6 responses to How’s The Ebook Coming?

  1. Thanks for the shout out John and it’s awesome to hear you are getting in to the swing of writing now.

    The topics sound good and I think your experiences writing the book will also help if you choose to write a chapter about how to write. It’s one of the biggest challenges first time bloggers have and I’m sure you could share some gems on writing for them.

    I touched on it a little in my post but don’t underestimate how long proof reading takes. Even something small like a formatting tweak can eat up hours if you have to apply it over many pages. It’s a pain and easily the worst part of the process but the longer you give yourself for proofing the less likely you are to rush through an error right at the end.

    Other than that, keep going!

    • Thanks Mike! Your post was instrumental for me in changing my mindset. I’ll definitely take your recommendations around formatting/design/editing into mind when I get to that point!

    • Those are some of the great tips Mike. First time writers need to break the barrier and stop thinking about what others will think of my blog post, is it worthy to read, and why am I getting less social shares etc. They have to just concentrate on improving their writing style by following their idol. All the best for your ebook John. Waiting to have a copy of it soon.

  2. Anthony Pensabene January 4, 2013 at 10:19 am

    hey dude – i’ve written a decent amount of short stories, but never a longer piece of fiction due to some of the things you mention -the intimidation of a longer, connected piece and the central commitment.

    One thing I’ve noticed in longer pieces, was the engagement of the characters. I get enraptured in characters of longer pieces.

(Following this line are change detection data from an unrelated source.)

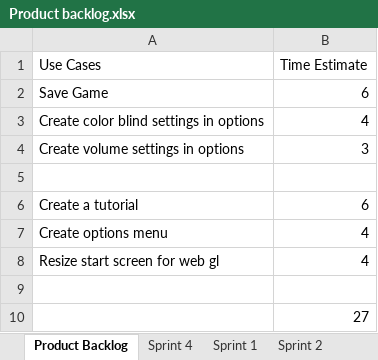
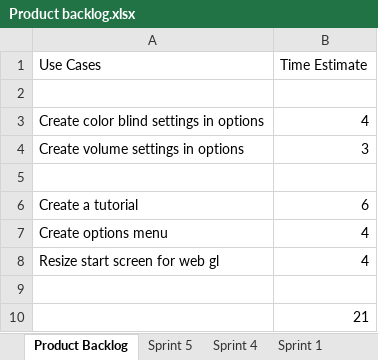
Before and after one commit to wnorton15/SpecialProjectGame, an Excel workbook: Product backlog.xlsx, sheet Product Backlog, drawn as a sheet; values as stored, in another font and other column widths than the file's, no borders; the diff names each change by its address in the sheet, - before the commit and + after, or states it on an @@ line.

```diff
--- a/Product backlog.xlsx (sheet Product Backlog)
+++ b/Product backlog.xlsx (sheet Product Backlog)
+sheet tab: Sprint 5
-row 2: Save Game | 6
+row 2: (empty)
-B10 (Time Estimate): 27
+B10 (Time Estimate): 21
```
Also changed, not shown: sheet Sprint 4, 3 other files.
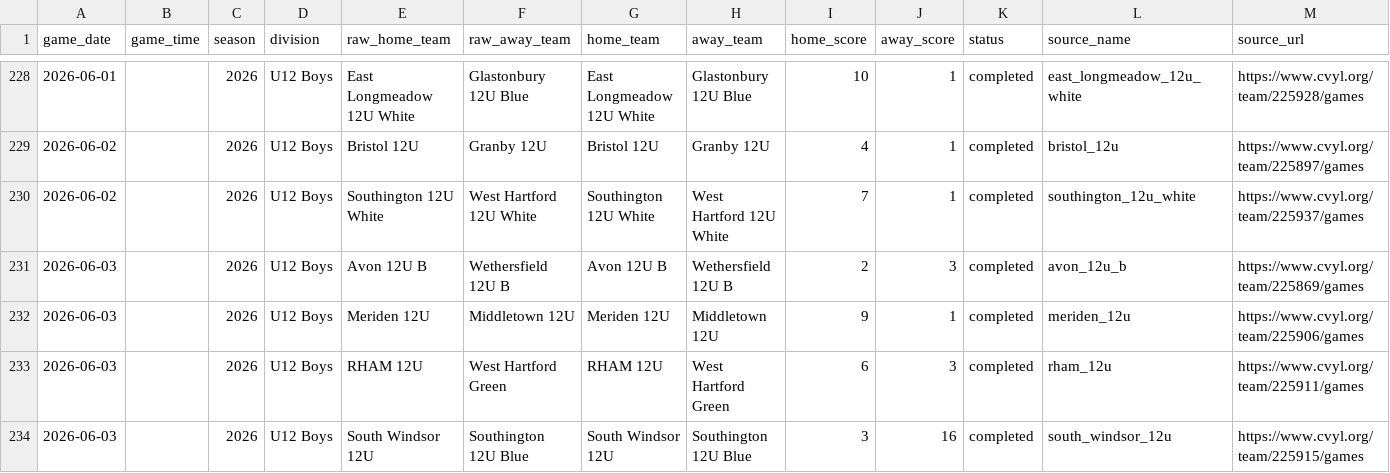
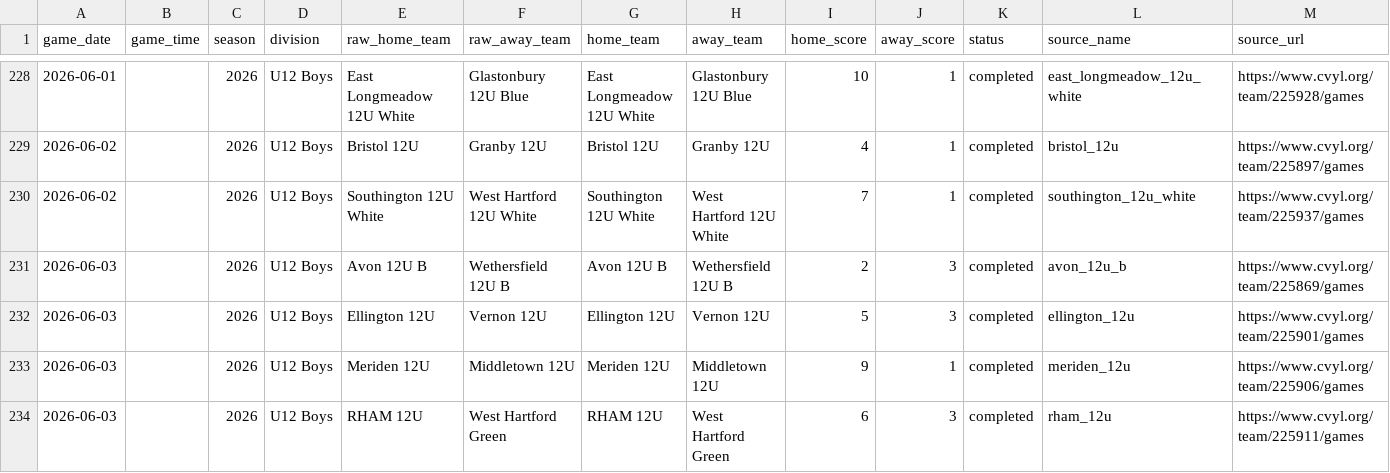
Before and after one commit to Benjaminrussell7/cvyl-prediction-dashboard, a CSV file: data/processed/cvyl_completed_games.csv, drawn as a sheet; only a part is shown, gaps mark what is left out; the shorter side is filled out with more unchanged rows; rows hold the shown columns only; the diff names each change by its address in the sheet, - before the commit and + after, or states it on an @@ line.

```diff
--- a/data/processed/cvyl_completed_games.csv
+++ b/data/processed/cvyl_completed_games.csv
+row 232: 2026-06-03 |  | 2026 | U12 Boys | Ellington 12U | Vernon 12U | Ellington 12U | Vernon 12U | 5 | 3 | completed | ellington_12u | https://www.cvyl.org/team/225901/games
```
Also changed, not shown: data/processed/cvyl_elo_history.csv, data/processed/cvyl_model_comparison.csv, 18 other files.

    Of course, yours is non fiction, but one thing that resonated with me from seeing Godin the other day was the sense of community. I think if you and your journey is leading readers along, it will allow for more opportunity to not only advise in a didactic fashion, but truly connect with them..so they’ll be among the first to champion the next book. :) .02 centz

  3. It seems you now have a more realistic grasp on the commitment and your personal style, which is of great benefit. Even the most seasoned writers will often lament the process.

    The one advantage that published authors have (if you want to call it that) is the deadline. Perhaps you can ask a trusted friend to hold you accountable to a certain number of unedited words a week.

    Carry On, friend! I look forward to the release…and one of these days, I will get working on my own site.

  4. Hey John,
    I didn’t want to jam up your Twitter or email (I’m on your list), but I’ve got a project on epub that I’ve been working on and was hoping to do a short interview with you if you had a few minutes.

    I’ve been aware of your writing from SEOMoz, this blog etc, and when you mentioned you were working on an ebook I thought it would be awesome to get to ask a few questions if it worked for you. Maybe just 5-7 questions over 10-15 minutes.

    It’ll actually be for a light weight magazine and I want to include a featured author in each issue. We can be sure to promote the ebook and link to specific posts you’ve made from the transcript of the interview that I would have done if it all worked out.

    I look forward to hearing from you.

    Thanks,
    Derek